• _Data for this task_
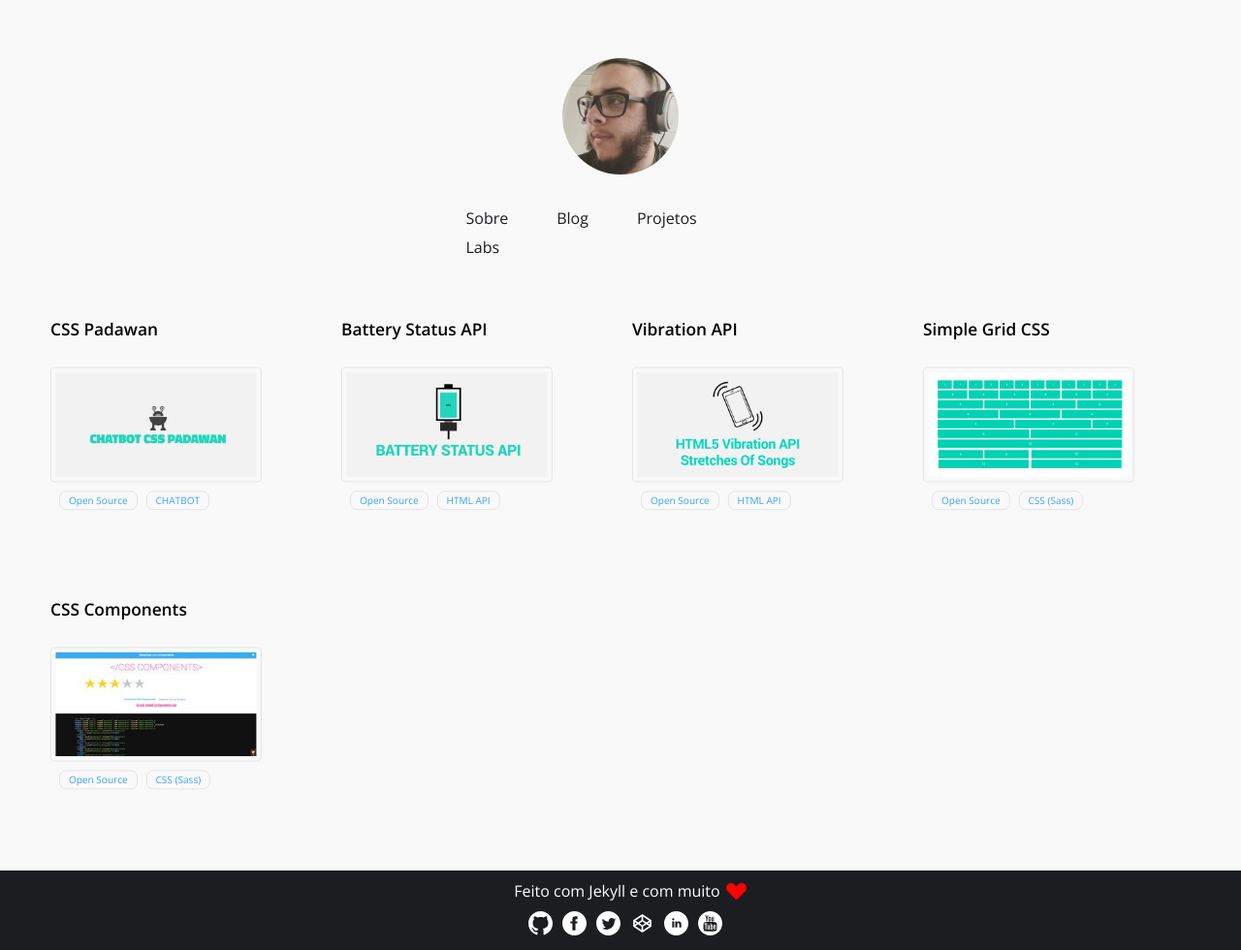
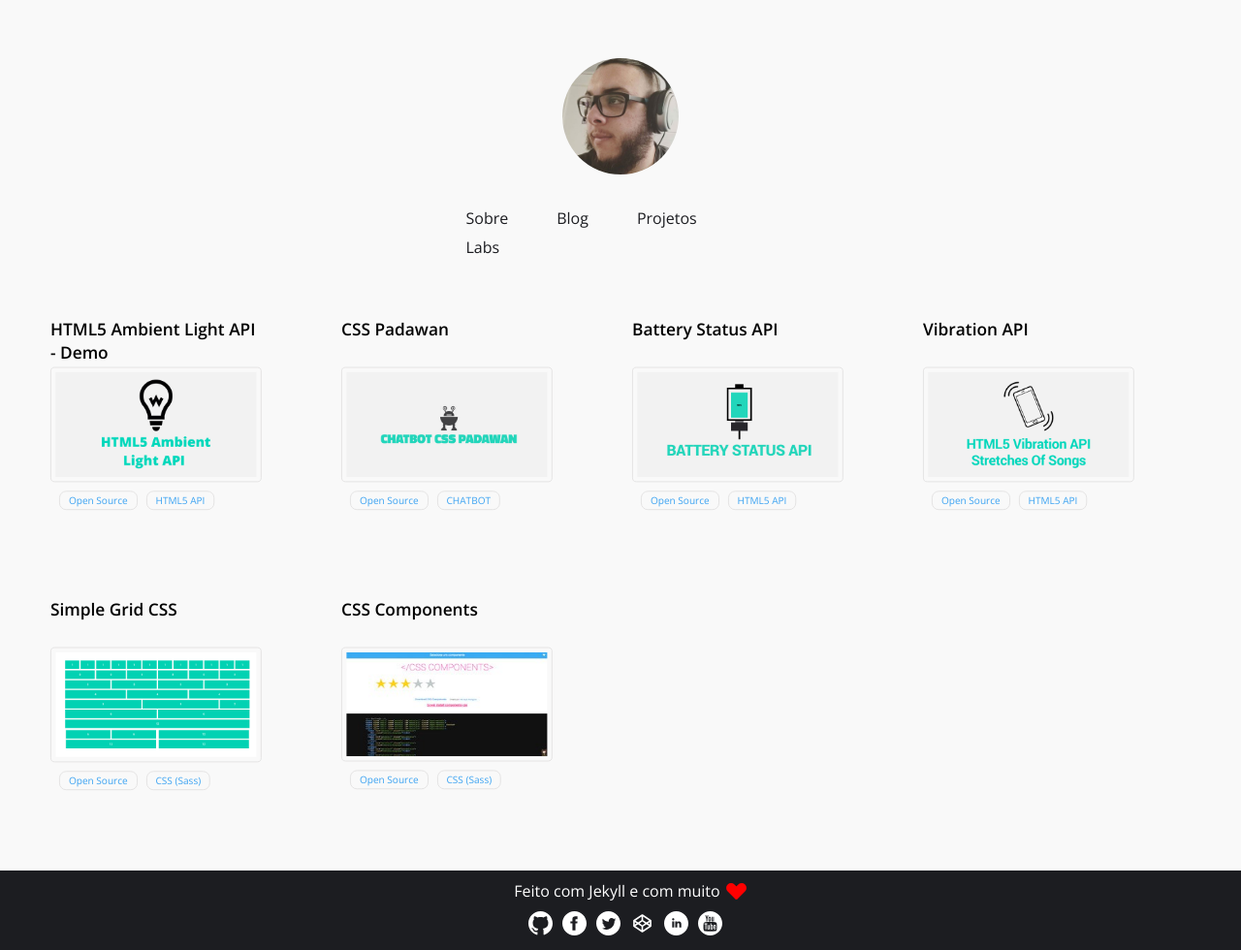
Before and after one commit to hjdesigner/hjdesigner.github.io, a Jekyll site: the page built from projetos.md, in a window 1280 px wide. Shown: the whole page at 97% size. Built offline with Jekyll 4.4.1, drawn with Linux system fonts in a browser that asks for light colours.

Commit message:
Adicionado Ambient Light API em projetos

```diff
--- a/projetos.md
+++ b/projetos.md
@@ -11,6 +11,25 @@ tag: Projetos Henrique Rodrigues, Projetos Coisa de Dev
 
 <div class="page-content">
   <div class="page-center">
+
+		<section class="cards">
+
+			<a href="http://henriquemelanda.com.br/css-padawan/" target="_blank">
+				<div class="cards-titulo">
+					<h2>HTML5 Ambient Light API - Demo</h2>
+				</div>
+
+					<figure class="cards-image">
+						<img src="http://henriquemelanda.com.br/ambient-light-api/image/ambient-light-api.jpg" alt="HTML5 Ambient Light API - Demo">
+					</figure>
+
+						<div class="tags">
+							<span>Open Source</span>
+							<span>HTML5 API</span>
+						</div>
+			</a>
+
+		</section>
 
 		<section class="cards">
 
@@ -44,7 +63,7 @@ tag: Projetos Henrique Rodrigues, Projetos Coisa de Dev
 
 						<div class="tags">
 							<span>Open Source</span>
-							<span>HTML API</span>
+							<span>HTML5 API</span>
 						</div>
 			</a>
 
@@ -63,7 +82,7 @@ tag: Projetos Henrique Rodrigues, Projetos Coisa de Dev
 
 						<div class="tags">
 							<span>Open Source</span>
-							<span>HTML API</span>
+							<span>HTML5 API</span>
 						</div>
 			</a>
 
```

• _Your assignment_
Return the material as it stands. Leave out the pictures.

• _Worked solution_
Before and after one commit to hjdesigner/hjdesigner.github.io, a Jekyll site: the page built from projetos.md, in a window 1280 px wide. Shown: the whole page at 97% size. Built offline with Jekyll 4.4.1, drawn with Linux system fonts in a browser that asks for light colours.

Commit message:
Adicionado Ambient Light API em projetos

```diff
--- a/projetos.md
+++ b/projetos.md
@@ -11,6 +11,25 @@ tag: Projetos Henrique Rodrigues, Projetos Coisa de Dev
 
 <div class="page-content">
   <div class="page-center">
+
+		<section class="cards">
+
+			<a href="http://henriquemelanda.com.br/css-padawan/" target="_blank">
+				<div class="cards-titulo">
+					<h2>HTML5 Ambient Light API - Demo</h2>
+				</div>
+
+					<figure class="cards-image">
+						<img src="http://henriquemelanda.com.br/ambient-light-api/image/ambient-light-api.jpg" alt="HTML5 Ambient Light API - Demo">
+					</figure>
+
+						<div class="tags">
+							<span>Open Source</span>
+							<span>HTML5 API</span>
+						</div>
+			</a>
+
+		</section>
 
 		<section class="cards">
 
@@ -44,7 +63,7 @@ tag: Projetos Henrique Rodrigues, Projetos Coisa de Dev
 
 						<div class="tags">
 							<span>Open Source</span>
-							<span>HTML API</span>
+							<span>HTML5 API</span>
 						</div>
 			</a>
 
@@ -63,7 +82,7 @@ tag: Projetos Henrique Rodrigues, Projetos Coisa de Dev
 
 						<div class="tags">
 							<span>Open Source</span>
-							<span>HTML API</span>
+							<span>HTML5 API</span>
 						</div>
 			</a>
 
```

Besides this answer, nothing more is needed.